There will still be professional agitators out there yelling, “Look at this outrage! Be offended!” 

But most people will live in peace.

And it will be all right.

The truth about War

Roger Mifflin, proprietor of the “Parnassus at Home” bookstore, chats with his new employee Titania about the lessons learned during the recently ended Great War, in this passage from The Haunted Bookshop by Christopher Morley (1919).

“Sometimes I thought Truth had vanished from the earth,” he cried bitterly.  “Like everything else, it was rationed by the governments. I taught myself to disbelieve half of what I read in the papers.  I saw the world clawing itself to shreds in blind rage.  I saw hardly any one brave enough to face the brutalizing absurdity as it really was, and describe it.  I saw the glutton, the idler, and the fool applauding, while brave and simple men walked in the horrors of hell.  The stay-at-home poets turned it to pretty lyrics of glory and sacrifice. Perhaps half a dozen of them have told the truth.  Have you read Sassoon?  Or Latzko’s Men in War, which was so damned true that the government suppressed it?  Humph!  Putting Truth on rations!”

He knocked out his pipe against his heel, and his blue eyes shone with a kind of desperate earnestness.

“But I tell you, the world is going to have the truth about War.  We’re going to put an end to this madness.  It’s not going to be easy.  Just now, in the intoxication of the German collapse, we’re all rejoicing in our new happiness.  I tell you, the real Peace will be a long time coming.  When you tear up all the fibres of civilization it’s a slow job to knit things together again.  You see those children going down the street to school?  Peace lies in their hands.  When they are taught in school that war is the most loathsome scourge humanity is subject to, that it smirches and fouls every lovely occupation of the mortal spirit, then there may be some hope for the future.  But I’d like to bet they are having it drilled into them that war is a glorious and noble sacrifice.

“The people who write poems about the divine frenzy of going over the top are usually those who dipped their pens a long, long way from the slimy duckboards of the trenches.  It’s funny how we hate to face realities.  I knew a commuter once who rode in town every day on the 8.13.  But he used to call it the 7.73.  He said it made him feel more virtuous.”

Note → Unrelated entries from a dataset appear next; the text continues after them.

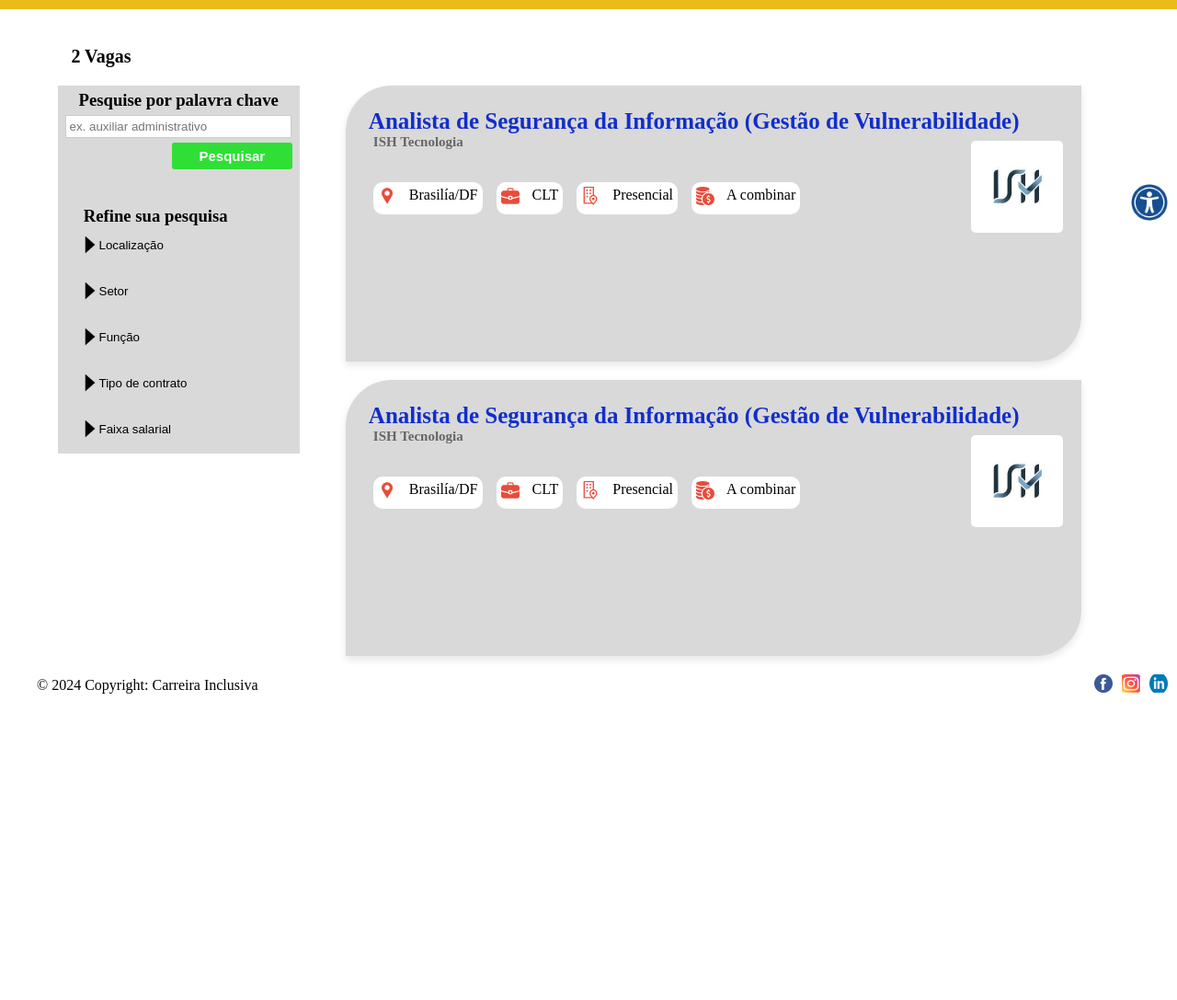
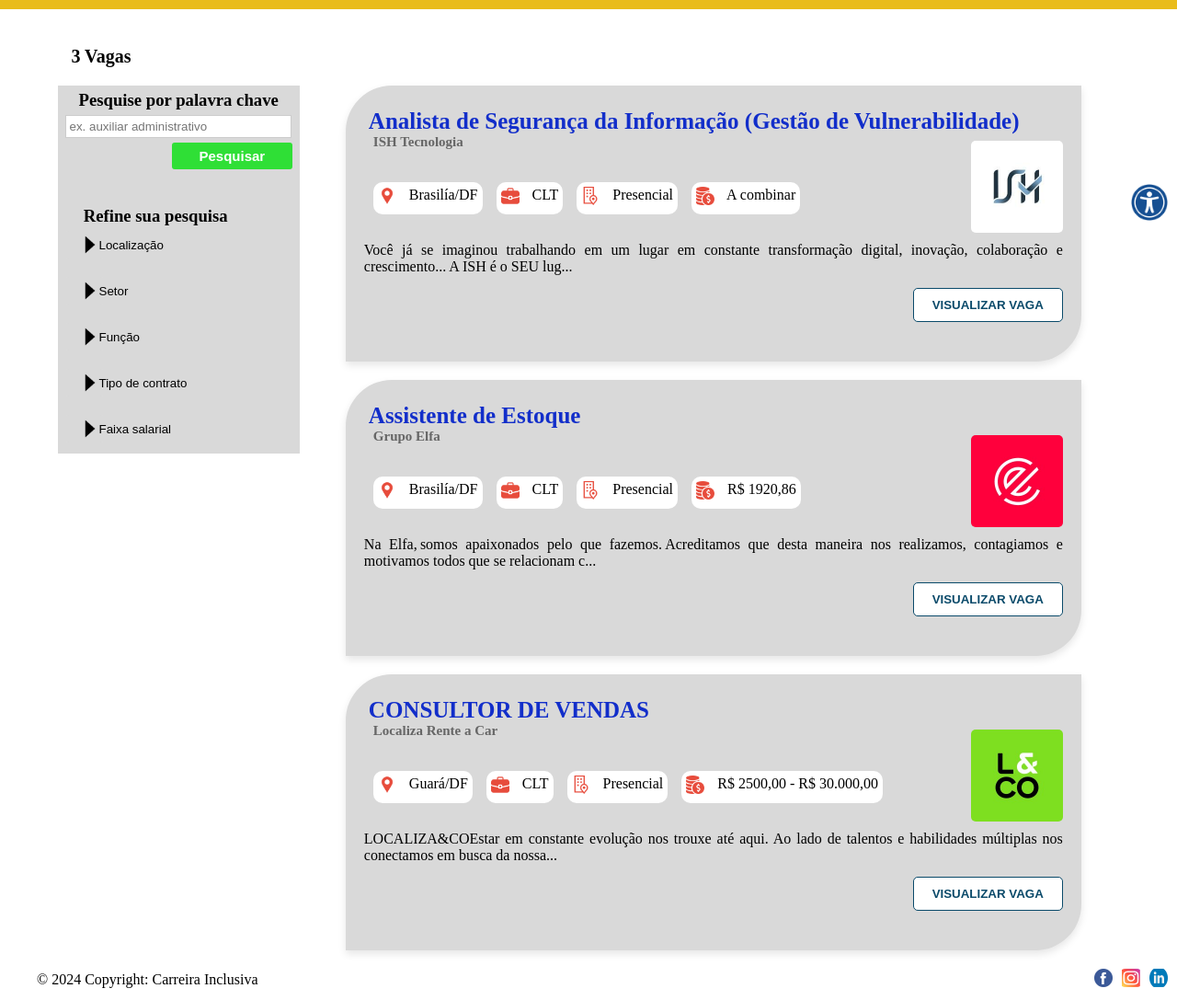
Before and after one commit to ViniciusGarces/Carreira_Inclusiva, a Flask app: page /encontre_vagas in a window 1280 px wide. Shown: the part 140-1227 px from the top of the page at 92% size. Before the commit the page ends 894 px from the top, so only its background shows below. Run offline with Flask 3, Linux system fonts and the light colour scheme; the visitor is signed in with stand-in values (Sample User, id 1); some libraries are stand-ins or nearby versions.

Commit message:
Incluindo as vagas no site

```diff
--- a/main.py
+++ b/main.py
@@ -1,4 +1,4 @@
-from flask import Flask, render_template, request, flash, redirect, url_for
+from flask import Flask, render_template, request, flash, redirect, url_for, jsonify
 from flask import session
 import json
 import os
--- a/static/css/main.css
+++ b/static/css/main.css
@@ -312,6 +312,14 @@
     margin-top: 55px;
     border: none;
     border-radius: 10px;
+    cursor: pointer;
+    transition: background-color 0.3s ease, transform 0.3s ease; /* Suaviza a transição */
+}
+
+.btn-pesquisa button:hover {
+    background-color: #0A4A6A; /* Altera a cor de fundo ao passar o mouse */
+    transform: scale(1.05); /* Aumenta o tamanho do botão ao passar o mouse */
+    color: white;
 }
 
 /* Estilo para o elemento section */
@@ -367,6 +375,13 @@
     height: 30px;
     border: none;
     border-radius: 30px;
+    cursor: pointer;
+    transition: background-color 0.3s ease, transform 0.3s ease; /* Suaviza a transição */
+}
+
+.botao-card button:hover{
+    background-color: #0A4A6A; /* Altera a cor de fundo ao passar o mouse */
+    transform: scale(1.05); /* Aumenta o tamanho do botão ao passar o mouse */
 }
 
 /* Estilo para o elemento com id empresa-inclusao */
@@ -874,7 +889,7 @@
 }
 
 .vagas-content:hover{
-    transform: scale(1.1); /* Aumenta o tamanho do card em 10% quando o mouse está sobre ele */
+    transform: scale(1.07); /* Aumenta o tamanho do card em 10% quando o mouse está sobre ele */
     box-shadow: 0 4px 8px rgba(0, 0, 0, 0.2); /* Adiciona uma sombra ao card */
 }
 
@@ -899,7 +914,7 @@
     padding-left: 30px;
 }
 
-.vaga-info p {
+.info {
     margin: 5px 0; /* Ajuste conforme necessário */
     background-color: white;
     border-radius: 10px;
@@ -926,11 +941,38 @@
     border-radius: 5px; /* Adiciona bordas arredondadas */
 }
 
-.descricao{
-    padding: 25px;
-    color: #666;
-    font-size: 15px;
+/* Estilos para a descrição */
+.descricao {
+    position: absolute; /* Posiciona a descrição de forma absoluta */
+    top: 170px; /* Alinha a descrição na mesma direção do título */
+    right: 20px; /* Ajuste conforme necessário para alinhar com a vaga-logo */
+    left: 20px; /* Ajuste conforme necessário para definir a margem esquerda */
+    width: calc(100% - 40px); /* Ajusta a largura para não sobrepor a vaga-logo */
+    text-align: justify; /* Justifica o texto */
+    color: black;
 }
+
+/* Estilos para o botão visualizar vaga */
+.visualizar_vaga-btn {
+    position: absolute; /* Posiciona o botão de forma absoluta */
+    top: 220px; /* Ajuste conforme necessário para alinhar com a vaga-logo */
+    right: 20px; /* Ajuste conforme necessário */
+    padding: 10px 20px;
+    background-color: white;
+    color: #0A4A6A;
+    border: 1px solid #0A4A6A;
+    border-radius: 5px;
+    cursor: pointer;
+    transition: background-color 0.3s ease, box-shadow 0.3s ease;
+    font-weight: bold;
+}
+
+.visualizar_vaga-btn:hover {
+    background-color: #0A4A6A;
+    color: white;
+    box-shadow: 0 4px 8px rgba(0, 0, 0, 0.2);
+}
+
 
 #gerar_alertas{
 
--- a/static/js/carregarVagas.js
+++ b/static/js/carregarVagas.js
@@ -36,8 +36,9 @@
                             <img src="/static/img/${vaga.salario}" alt="Ícone de salario" class="info-icon">
                             ${vaga.tipo_salario}
                         </p>
-                        <p class="descricao>${vaga.descricao}</p>
+                        <p class="descricao">${vaga.descricao}</p>
                     </div>
+                    <button class="visualizar_vaga-btn">VISUALIZAR VAGA</button>
                 `;
                 conteinerVagas.appendChild(vagaDiv);
             });
--- a/templates/index.html
+++ b/templates/index.html
@@ -183,6 +183,11 @@
                         <div class="card-conteudo">
                         </div>
                     </div>
+                    <div class="card-empresa-logo">
+                        <img src="{{ url_for('static', filename='img/localiza_rent.png')}}" alt="">
+                        <div class="card-conteudo">
+                        </div>
+                    </div>
 
             </div>
          </section>
--- a/vagas/vagas.json
+++ b/vagas/vagas.json
@@ -15,8 +15,8 @@
     },
 
     {
-        "titulo": "Analista de Segurança da Informação (Gestão de Vulnerabilidade)",
-        "empresa": "ISH Tecnologia",
+        "titulo": "Assistente de Estoque",
+        "empresa": "Grupo Elfa",
         "local": "local.png",
         "localizacao": "Brasilía/DF",
         "contrato": "contrato.png",
@@ -24,7 +24,23 @@
         "escritorio": "escritorio.png",
         "tipo": "Presencial",
         "salario": "salario.png",
-        "tipo_salario": "A combinar",
-        "logo": "ish_logo.jpg"
+        "tipo_salario": "R$ 1920,86",
+        "logo": "grupo_elfa_logo.jpg",
+        "descricao": "Na Elfa, somos apaixonados pelo que fazemos. Acreditamos que desta maneira nos realizamos, contagiamos e motivamos todos que se relacionam c..."
+    },
+
+    {
+        "titulo": " CONSULTOR DE VENDAS",
+        "empresa": "Localiza Rente a Car",
+        "local": "local.png",
+        "localizacao": "Guará/DF",
+        "contrato": "contrato.png",
+        "tipo_contrato": "CLT",
+        "escritorio": "escritorio.png",
+        "tipo": "Presencial",
+        "salario": "salario.png",
+        "tipo_salario": "R$ 2500,00 - R$ 30.000,00",
+        "logo": "localiza_rent.png",
+        "descricao": "LOCALIZA&amp;COEstar em constante evolução nos trouxe até aqui. Ao lado de talentos e habilidades múltiplas nos conectamos em busca da nossa..."
     }
 ]
```
Also changed, not shown: static/img/localiza_rent.png (added).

There was a pause, while Roger watched some belated urchins hurrying toward school.

“I think any man would be a traitor to humanity who didn’t pledge every effort of his waking life to an attempt to make war impossible in future.”

The rest of the story

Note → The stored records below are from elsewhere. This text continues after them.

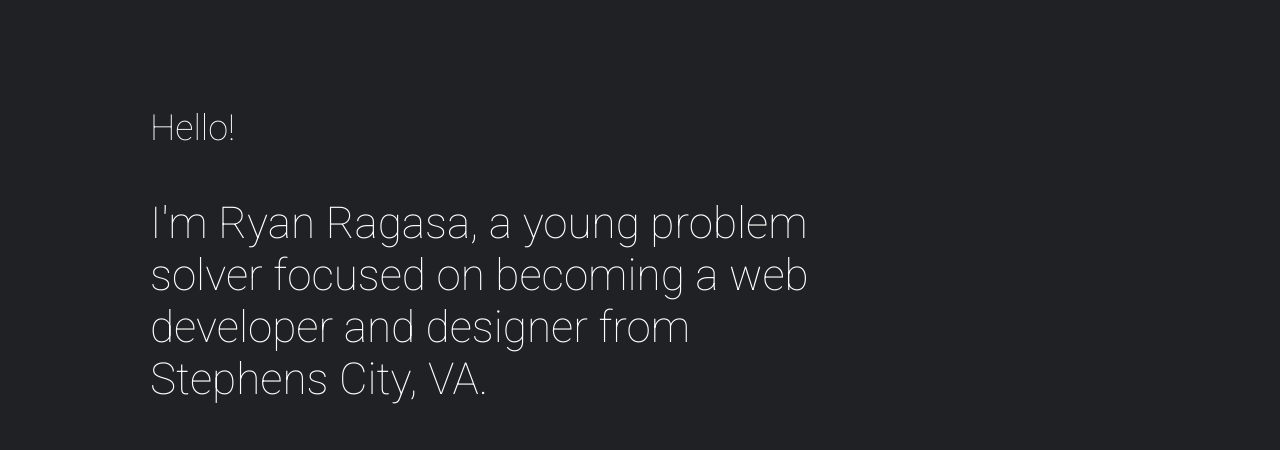
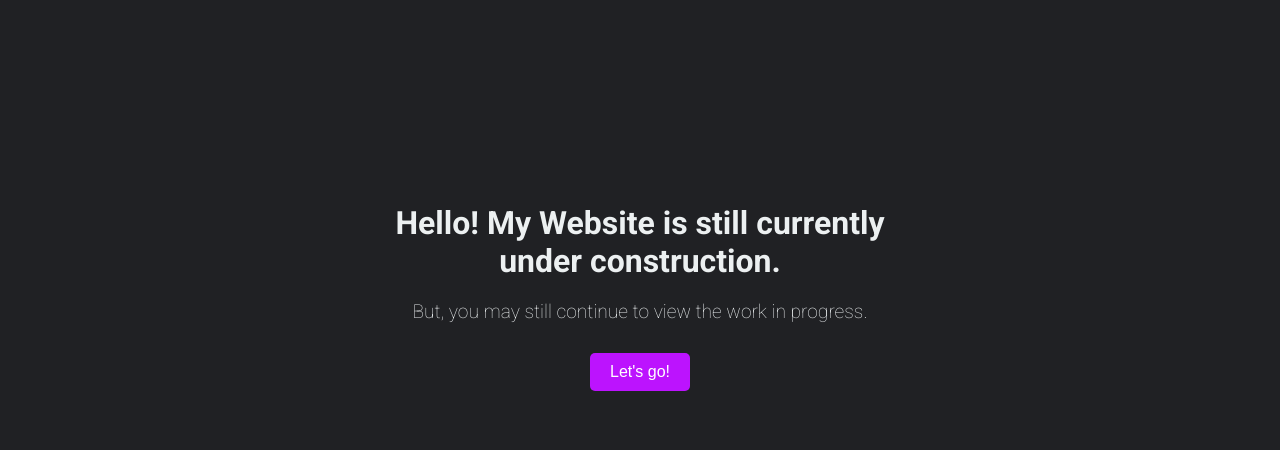
Before and after one commit to rragasa23/personal-portfolio, a plain HTML site: page index.html in a window 1280 px wide. Shown: the part 103-553 px from the top of the page. Drawn offline with Linux system fonts and the light colour scheme.

Commit message:
added a preloader

```diff
--- a/index.html
+++ b/index.html
@@ -35,6 +35,14 @@
     />
   </head>
   <body>
+    <div id="preloader">
+      <div class="preloader-content">
+        <h1>Hello! My Website is still currently under construction.</h1>
+        <p>But, you may still continue to view the work in progress.</p>
+        <button id="enter-button">Let's go!</button>
+      </div>
+    </div>
+
     <header id="header">
       <nav>
         <input type="checkbox" id="sidebar-active" />
--- a/index.js
+++ b/index.js
@@ -18,6 +18,21 @@ document.addEventListener("DOMContentLoaded", function () {
     link.addEventListener("click", function () {
       document.getElementById("sidebar-active").checked = false;
     });
+  });
+});
+
+document.addEventListener("DOMContentLoaded", function () {
+  const enterButton = document.getElementById("enter-button");
+  const preloader = document.getElementById("preloader");
+  const mainContent = document.getElementById("main-content");
+
+  enterButton.addEventListener("click", function () {
+    preloader.style.opacity = "0";
+
+    setTimeout(function () {
+      preloader.style.display = "none";
+      mainContent.style.display = "block";
+    }, 500);
   });
 });
 
--- a/styles.css
+++ b/styles.css
@@ -11,6 +11,62 @@
   box-sizing: border-box;
   margin: 0;
   padding: 0;
+}
+
+#preloader {
+  position: fixed;
+  top: 0;
+  left: 0;
+  width: 100%;
+  height: 100%;
+  background-color: var(--background-color);
+  display: flex;
+  align-items: center;
+  justify-content: center;
+  z-index: 1000;
+  flex-direction: column;
+  text-align: center;
+  color: #ecf0f1;
+  transition: opacity 0.5s ease;
+}
+
+#preloader .preloader-content {
+  max-width: 600px;
+  padding: 20px;
+}
+
+#preloader h1 {
+  font-size: 2rem;
+  margin-bottom: 20px;
+}
+
+#preloader p {
+  font-size: 1.2rem;
+  margin-bottom: 30px;
+}
+
+#enter-button {
+  padding: 10px 20px;
+  font-size: 1rem;
+  background-color: var(--accent-color);
+  color: #fff;
+  border: none;
+  cursor: pointer;
+  border-radius: 5px;
+  transition: background-color 0.3s ease;
+}
+
+#enter-button:hover {
+  background-color: #2980b9;
+}
+
+#main-content {
+  display: none;
+}
+
+#main-content {
+  padding: 20px;
+  text-align: center;
 }
 
 body {
```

Warrior Girl © Rudall30 |

There is a less self-promotional reason why, for the last week, I shared the first five chapters of Jeep Thompson and the Lost Prince of Venus and then gave away the first third of the book.

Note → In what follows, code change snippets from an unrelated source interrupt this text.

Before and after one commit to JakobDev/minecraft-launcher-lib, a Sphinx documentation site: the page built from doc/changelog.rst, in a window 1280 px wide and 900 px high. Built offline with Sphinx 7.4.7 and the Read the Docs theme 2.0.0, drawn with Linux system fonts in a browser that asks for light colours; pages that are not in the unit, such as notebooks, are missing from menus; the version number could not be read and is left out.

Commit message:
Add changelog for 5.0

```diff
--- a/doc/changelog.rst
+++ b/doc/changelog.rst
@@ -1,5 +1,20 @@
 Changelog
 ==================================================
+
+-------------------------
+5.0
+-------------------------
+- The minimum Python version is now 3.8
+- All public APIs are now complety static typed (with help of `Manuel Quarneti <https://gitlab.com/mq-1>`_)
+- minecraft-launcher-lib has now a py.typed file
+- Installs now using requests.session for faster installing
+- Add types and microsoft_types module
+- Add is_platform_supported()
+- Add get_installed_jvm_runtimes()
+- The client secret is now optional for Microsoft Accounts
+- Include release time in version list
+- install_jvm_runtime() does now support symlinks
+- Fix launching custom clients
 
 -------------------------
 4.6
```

I’ve mentioned that Red, my partner of more than 25 years and wife for six, was fighting for her life in a hospital 120 miles from our home. 

The fight has been intense and aggressive — and last week she decided to move into hospice care.

Words failed. My brain shut down. I posted the chapters because no other words would come, and I had these words finished, so why not? I posted them without fanfare and with no plan about what to do next.

After a hellacious ride from Milwaukee in the back of an ambulance — a vehicle not really designed for long distances — she got some rest and started to regain some of her personality, but she tires easily. And one night, out of things to say and not wanting to turn the TV on, I read the first four chapters out loud to Red.

She closed her eyes after Chapter 2, but I kept reading through the fourth chapter figuring she had fallen asleep, but after I finished reading she opened her eyes and said, “That’s really good, Warren.”

That is the only review I needed to stop hiding this light under a bushel basket. I went back to the house and designed a package for the 15 chapters that comprise the first third of the book.

I am calling it Episode 1: Journey to the Second Planet, and you can have it by clicking the link.

So there’s the rest of the story. By the time the book is finished, I’ll have some sort of marketing plan in place, but this release began as a defensive gesture because I was too overwhelmed to say anything and I had nothing else to post. Life is funny that way.